I only read it once. I scrolled through the review fast—that first trumpeting sentence was hideous enough—and then fled the site, as if afraid of infection. In fact, I was nauseated. In a prominent paper a critic had savaged my first book, out only a few days. The critic had savaged me, both as the subject of the memoir and its author. I saw, in the blur of speed reading, my passionate intentions dismissed, my character ridiculed, and the events of my life questioned.
Yet the book, published, distributed, for sale, was no longer mine.
We don’t write for the reviews. We write because we are obsessed by some idea that needs clarity, that demands the right words, and I enjoy the craziness that is borne of this obsession. Turning over a problem compulsively, whether of craft or theme, I am filled with purpose. When finally I hit upon an expression that is both apt and graceful, I feel exultant, also relieved.
But life as a published writer has the inescapable component of reception. As with everything in my life and work as a writer, avoiding negative reviews takes effort, especially in the age of such ready access. A friend of mine, prominently published, reads neither good reviews nor bad of his books. So he says, and I almost believe him. Anyway, these days the reviews find you, forwarded by well-meaning friends, posted across several sites. The only hope of avoiding them is to have no Facebook account and to resist Googling your name, disciplines that escape most of us. Damn Amazon, too, for its blaring front-page splash of readers’ comments. But cultivate that discipline. To paraphrase the writer and linguist Michael Erard, none of that extremely available, often disposable, endlessly generated shit helps you write. If anything, it muffles the resonance of your writing voice and diminishes the soul.
Writer, is the world against you? You bet. But we don’t need the bad review to teach us how to be humiliated. There have always been lessons: the bully in gym class, the parent’s careless put down, the back of the line at the airport, the hidden fees from the phone company, the NSA’s blithe harvesting of our “private” information. Yet on we go, making meaning out of the things we hold as important, exploring our passions and finding grace therein.

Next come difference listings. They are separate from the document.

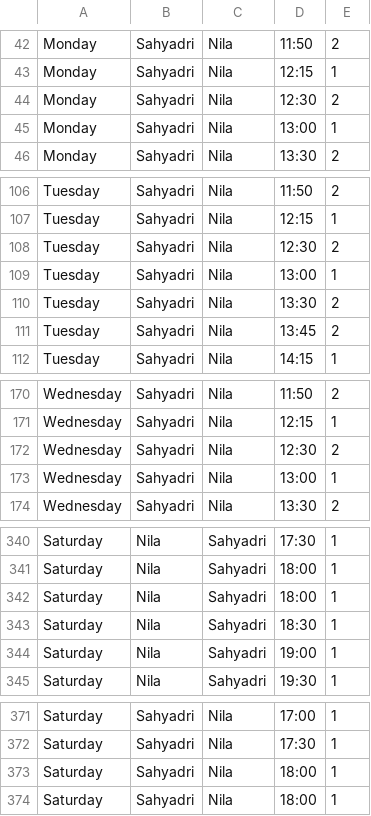
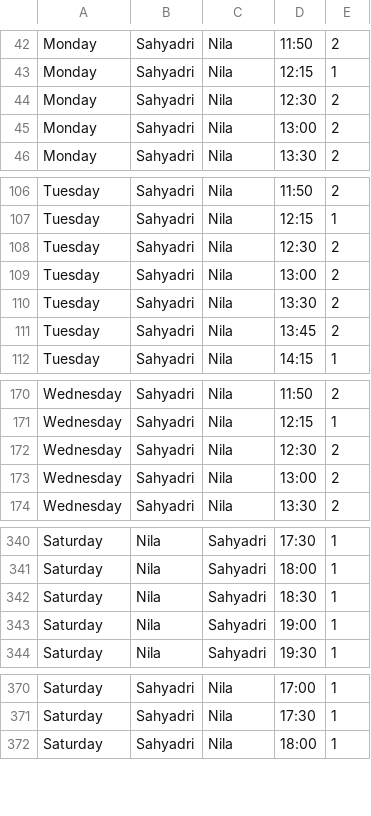
Before and after one commit to BrokenFate007/bus-route-app, a TSV file: data/routes.tsv, drawn as a sheet; only a part is shown, gaps mark what is left out; the diff covers the shown part only.

```diff
--- a/data/routes.tsv
+++ b/data/routes.tsv
@@ -44,3 +44,3 @@ Monday	Sahyadri	Nila	12:15	1
 Monday	Sahyadri	Nila	12:30	2
-Monday	Sahyadri	Nila	13:00	1
+Monday	Sahyadri	Nila	13:00	2
 Monday	Sahyadri	Nila	13:30	2
@@ -108,3 +108,3 @@ Tuesday	Sahyadri	Nila	12:15	1
 Tuesday	Sahyadri	Nila	12:30	2
-Tuesday	Sahyadri	Nila	13:00	1
+Tuesday	Sahyadri	Nila	13:00	2
 Tuesday	Sahyadri	Nila	13:30	2
@@ -172,3 +172,3 @@ Wednesday	Sahyadri	Nila	12:15	1
 Wednesday	Sahyadri	Nila	12:30	2
-Wednesday	Sahyadri	Nila	13:00	1
+Wednesday	Sahyadri	Nila	13:00	2
 Wednesday	Sahyadri	Nila	13:30	2
@@ -341,3 +341,2 @@ Saturday	Nila	Sahyadri	17:30	1
 Saturday	Nila	Sahyadri	18:00	1
-Saturday	Nila	Sahyadri	18:00	1
 Saturday	Nila	Sahyadri	18:30	1
@@ -372,3 +371,2 @@ Saturday	Sahyadri	Nila	17:00	1
 Saturday	Sahyadri	Nila	17:30	1
-Saturday	Sahyadri	Nila	18:00	1
 Saturday	Sahyadri	Nila	18:00	1
```
Also changed, not shown: 5 added rows, 5 removed rows and 2 edited cells elsewhere in this file, data/outside_routes.tsv, 2 other files.
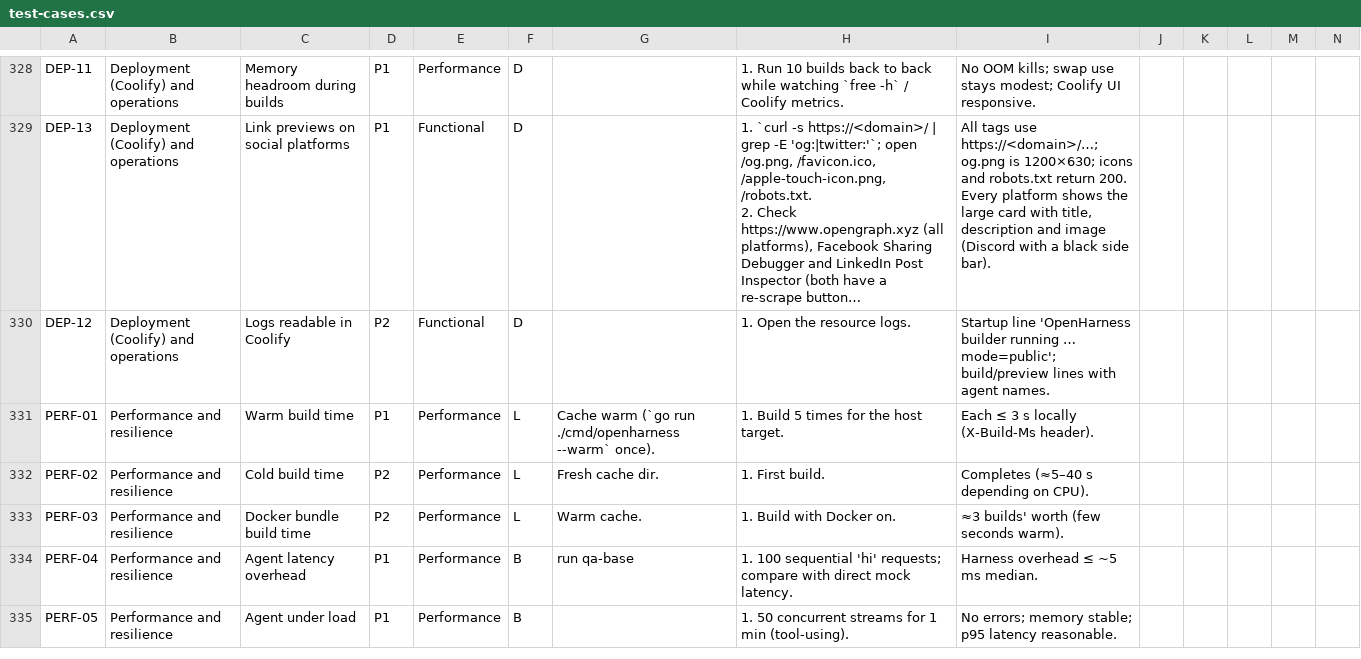
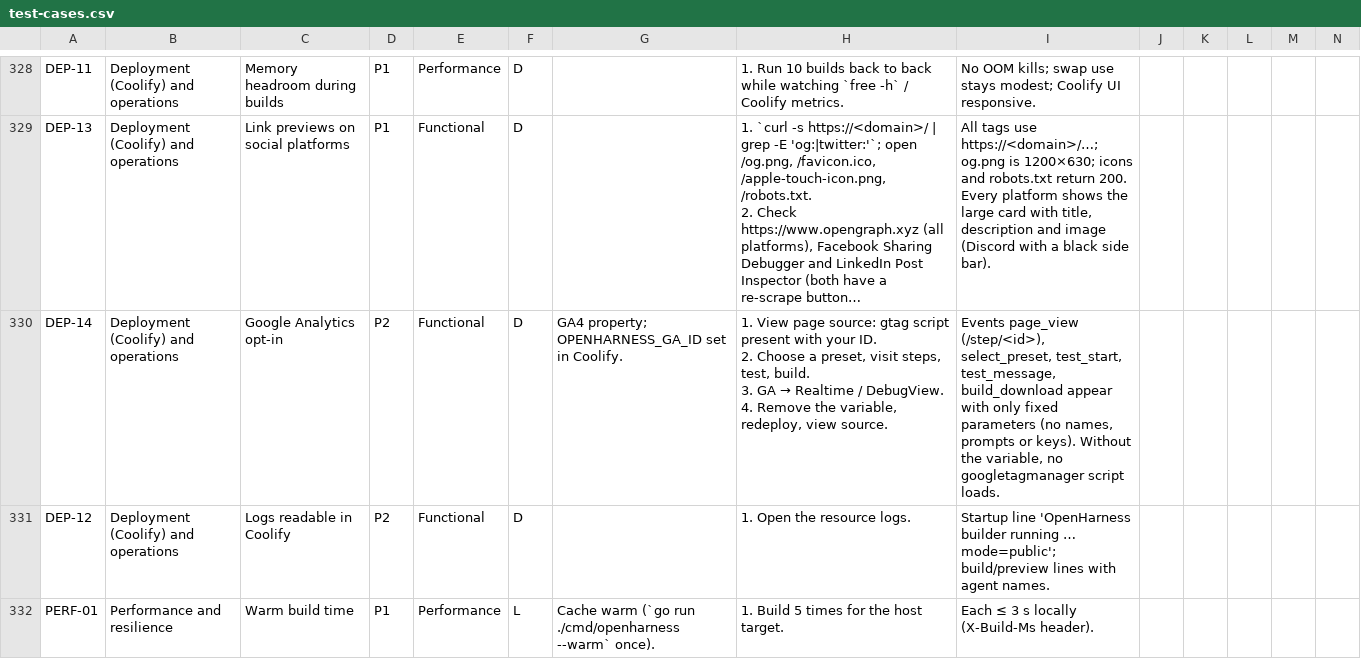
Before and after one commit to FirePing32/OpenHarness, a CSV file: qa/test-cases.csv, drawn as a sheet; only a part is shown, gaps mark what is left out; the shorter side is filled out with more unchanged rows; long unchanged cells end in …; ↵ is a line break in a cell; the diff names each change by its address in the sheet, - before the commit and + after, or states it on an @@ line.

```diff
--- a/qa/test-cases.csv
+++ b/qa/test-cases.csv
+row 330: DEP-14 | Deployment (Coolify) and operations | Google Analytics opt-in | P2 | Functional | D | GA4 property; OPENHARNESS_GA_ID set in Coolify. | 1. View page source: gtag script present with your ID. ↵ 2. Choose a preset, visit steps, test, build. ↵ 3. GA → Realtime / DebugView. ↵ 4. Remove the variable, redeploy, view source. | Events page_view (/step/<id>), select_preset, test_start, test_message, build_download appear with only fixed parameters (no names, prompts or keys). Without the variable, no googletagmanager script loads.
```
Also changed, not shown: 7 other files.
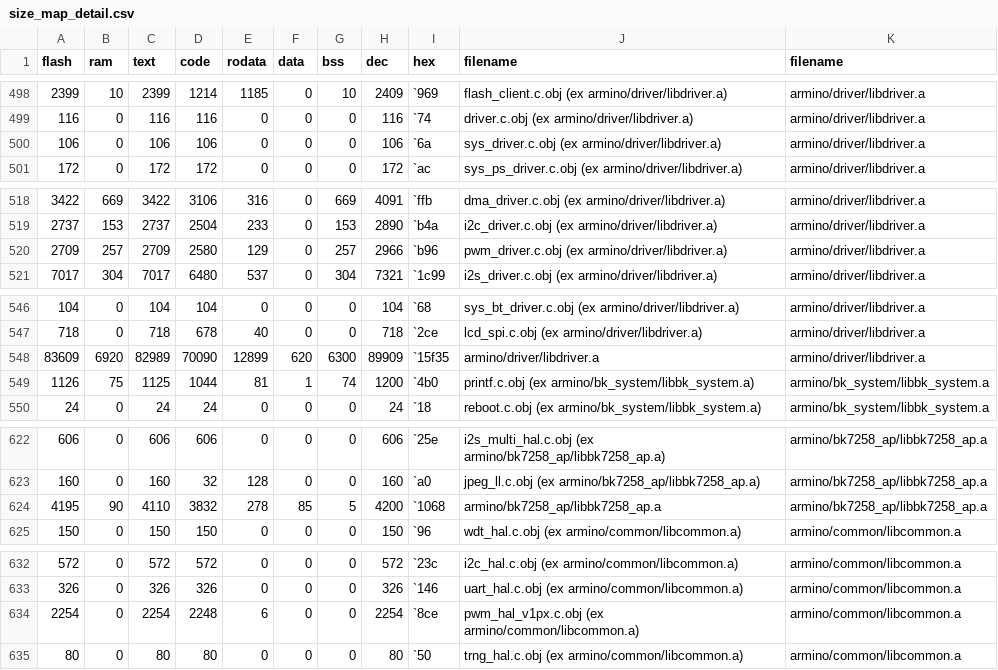
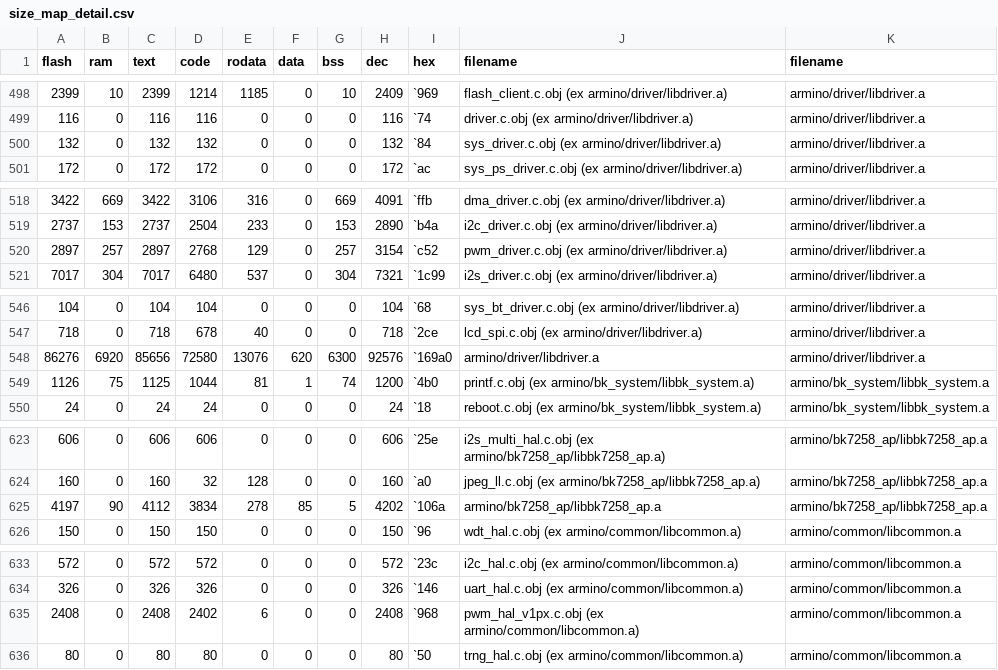
Before and after one commit to HugoSeo/AI_desktop_Tuya_wukong, a CSV file: output/1.0.0/debug/bk7258_ap/size_map_detail.csv, drawn as a sheet; only a part is shown, gaps mark what is left out; the diff covers the shown part only.

```diff
--- a/output/1.0.0/debug/bk7258_ap/size_map_detail.csv
+++ b/output/1.0.0/debug/bk7258_ap/size_map_detail.csv
@@ -499,3 +499,3 @@ flash,ram,text,code,rodata,data,bss,dec,hex,filename,filename
 116,0,116,116,0,0,0,116,`74,driver.c.obj (ex armino/driver/libdriver.a),armino/driver/libdriver.a
-106,0,106,106,0,0,0,106,`6a,sys_driver.c.obj (ex armino/driver/libdriver.a),armino/driver/libdriver.a
+132,0,132,132,0,0,0,132,`84,sys_driver.c.obj (ex armino/driver/libdriver.a),armino/driver/libdriver.a
 172,0,172,172,0,0,0,172,`ac,sys_ps_driver.c.obj (ex armino/driver/libdriver.a),armino/driver/libdriver.a
@@ -519,3 +519,3 @@ flash,ram,text,code,rodata,data,bss,dec,hex,filename,filename
 2737,153,2737,2504,233,0,153,2890,`b4a,i2c_driver.c.obj (ex armino/driver/libdriver.a),armino/driver/libdriver.a
-2709,257,2709,2580,129,0,257,2966,`b96,pwm_driver.c.obj (ex armino/driver/libdriver.a),armino/driver/libdriver.a
+2897,257,2897,2768,129,0,257,3154,`c52,pwm_driver.c.obj (ex armino/driver/libdriver.a),armino/driver/libdriver.a
 7017,304,7017,6480,537,0,304,7321,`1c99,i2s_driver.c.obj (ex armino/driver/libdriver.a),armino/driver/libdriver.a
@@ -547,3 +547,3 @@ flash,ram,text,code,rodata,data,bss,dec,hex,filename,filename
 718,0,718,678,40,0,0,718,`2ce,lcd_spi.c.obj (ex armino/driver/libdriver.a),armino/driver/libdriver.a
-83609,6920,82989,70090,12899,620,6300,89909,`15f35,armino/driver/libdriver.a,armino/driver/libdriver.a
+86276,6920,85656,72580,13076,620,6300,92576,`169a0,armino/driver/libdriver.a,armino/driver/libdriver.a
 1126,75,1125,1044,81,1,74,1200,`4b0,printf.c.obj (ex armino/bk_system/libbk_system.a),armino/bk_system/libbk_system.a
@@ -623,3 +624,3 @@ flash,ram,text,code,rodata,data,bss,dec,hex,filename,filename
 160,0,160,32,128,0,0,160,`a0,jpeg_ll.c.obj (ex armino/bk7258_ap/libbk7258_ap.a),armino/bk7258_ap/libbk7258_ap.a
-4195,90,4110,3832,278,85,5,4200,`1068,armino/bk7258_ap/libbk7258_ap.a,armino/bk7258_ap/libbk7258_ap.a
+4197,90,4112,3834,278,85,5,4202,`106a,armino/bk7258_ap/libbk7258_ap.a,armino/bk7258_ap/libbk7258_ap.a
 150,0,150,150,0,0,0,150,`96,wdt_hal.c.obj (ex armino/common/libcommon.a),armino/common/libcommon.a
@@ -633,3 +634,3 @@ flash,ram,text,code,rodata,data,bss,dec,hex,filename,filename
 326,0,326,326,0,0,0,326,`146,uart_hal.c.obj (ex armino/common/libcommon.a),armino/common/libcommon.a
-2254,0,2254,2248,6,0,0,2254,`8ce,pwm_hal_v1px.c.obj (ex armino/common/libcommon.a),armino/common/libcommon.a
+2408,0,2408,2402,6,0,0,2408,`968,pwm_hal_v1px.c.obj (ex armino/common/libcommon.a),armino/common/libcommon.a
 80,0,80,80,0,0,0,80,`50,trng_hal.c.obj (ex armino/common/libcommon.a),armino/common/libcommon.a
```
Also changed, not shown: 6 added rows, 5 removed rows and 15 edited cells elsewhere in this file, output/1.0.0/debug/bk7258_ap/size_map_total.csv, 32 other files.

After the nausea wore off, after that first book had been out on its own in the world a couple of weeks, I put that wretched review on my website alongside the others—the positive ones, the ambivalent ones, the clueless ones. Art should provoke discussion, and discussion needs to be primed by opposing ideas. Although the author’s mean-spirited wrath had hurt my feelings—simple as that—it didn’t alter my path, nor defeat my faith in the work itself. Instead, the reviewer gave me a quick, cold, and essential lesson in letting go.
Recently, I was comforting a friend who received a very bad review. I mentioned mine, and he asked who wrote it. To my great pleasure I found that I couldn’t remember the name of that spiteful, ill-tempered bully. I could easily look it up, but I think I won’t.
Author photo by Marion Ettlinger